A friend alerted me to this article on the Livestrong website. While, the site does have some useful and accurate information, this article on weight loss vitamins is not. It suggests the following vitamins are useful for weight loss: B vitamins, choline, calcium, and chromium. Sorry to say it, but if taking vitamin supplements promoted weight loss then there wouldn’t be so many people struggling to lose weight.
B vitamins play an important role in energy metabolism. This does not mean that they increase energy expenditure and promote weight loss. The need for B vitamins may increase with high levels of exercise; however, most of us get plenty of B vitamins from our diets. The B vitamins are water soluble which means that there’s not a great risk of toxicity from taking supplements but it also means you’re just going to pee out any excess. Unless your diet is inadequate or you’re an alcoholic, there’s no reason to take a B vitamin supplement. There is no evidence that supplementation with B vitamins will promote weight loss.
Our bodies produce choline. However, it appears that we do need some dietary sources as well. Most people consume more choline than we need (RDA is 550 mg for adult men and 450 for adult women, and we generally consume 700 – 1000 mg a day). Choline is associated with learning, memory, and muscle control, not weight loss. The upper level for choline is 3.5 grams per day based on low blood pressure and a fishy body odour. High doses can result in vomiting, salivation, sweating, and negative GI tract effects. As choline is widely available in foods, and there is risk associated with excessive intake I would advise against taking a supplement without consulting with your doctor or dietitian.

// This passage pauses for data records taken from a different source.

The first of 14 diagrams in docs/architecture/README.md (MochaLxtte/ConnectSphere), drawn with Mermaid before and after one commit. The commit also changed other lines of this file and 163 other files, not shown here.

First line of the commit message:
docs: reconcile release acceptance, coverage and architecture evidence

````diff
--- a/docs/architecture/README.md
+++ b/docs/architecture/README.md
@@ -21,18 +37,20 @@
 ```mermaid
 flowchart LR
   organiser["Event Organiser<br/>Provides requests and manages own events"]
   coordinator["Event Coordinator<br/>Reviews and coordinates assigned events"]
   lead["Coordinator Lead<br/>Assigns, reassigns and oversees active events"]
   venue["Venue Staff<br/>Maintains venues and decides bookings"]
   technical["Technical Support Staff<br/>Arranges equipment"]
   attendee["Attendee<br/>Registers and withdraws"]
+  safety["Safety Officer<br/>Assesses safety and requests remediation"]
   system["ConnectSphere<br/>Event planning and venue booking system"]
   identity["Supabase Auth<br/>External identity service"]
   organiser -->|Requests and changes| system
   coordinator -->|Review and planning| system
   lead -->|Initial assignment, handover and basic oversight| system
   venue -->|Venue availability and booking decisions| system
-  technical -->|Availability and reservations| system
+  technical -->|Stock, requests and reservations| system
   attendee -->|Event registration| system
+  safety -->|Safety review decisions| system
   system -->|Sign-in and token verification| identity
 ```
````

Calcium is important for bone and tooth growth and strength as well as muscle contractions and other cell functions. Many of us don’t get enough calcium in our diets. However, there is no reason to believe that consuming a calcium supplement will cause weight loss. You may want to consider taking a supplement if you’re not obtaining enough calcium-containing foods, although it would be better to aim to consume more calcium-rich foods like canned fish, leafy green vegetables, tofu, milk or fortified milk alternatives, cherries, and beans, etc.
Less is known about chromium than the other vitamins and minerals mentioned in the article. Most of us consume enough chromium in our diets. Chromium deficiency can lead to impaired glucose tolerance which increases the risk of type 2 diabetes. There is little information about chromium in foods. The most reliable dietary sources are: meats, whole-grains, egg yolks, mushrooms, broccoli, nuts, legumes, and beer. The most common form of chromium in supplements differs from the form found in foods and can lead to the production of harmful free radicals. Definitely doesn’t sound like a supplement I would want to take.
If you want to lose weight you’re going to need to make changes to your diet. Supplements are not the answer.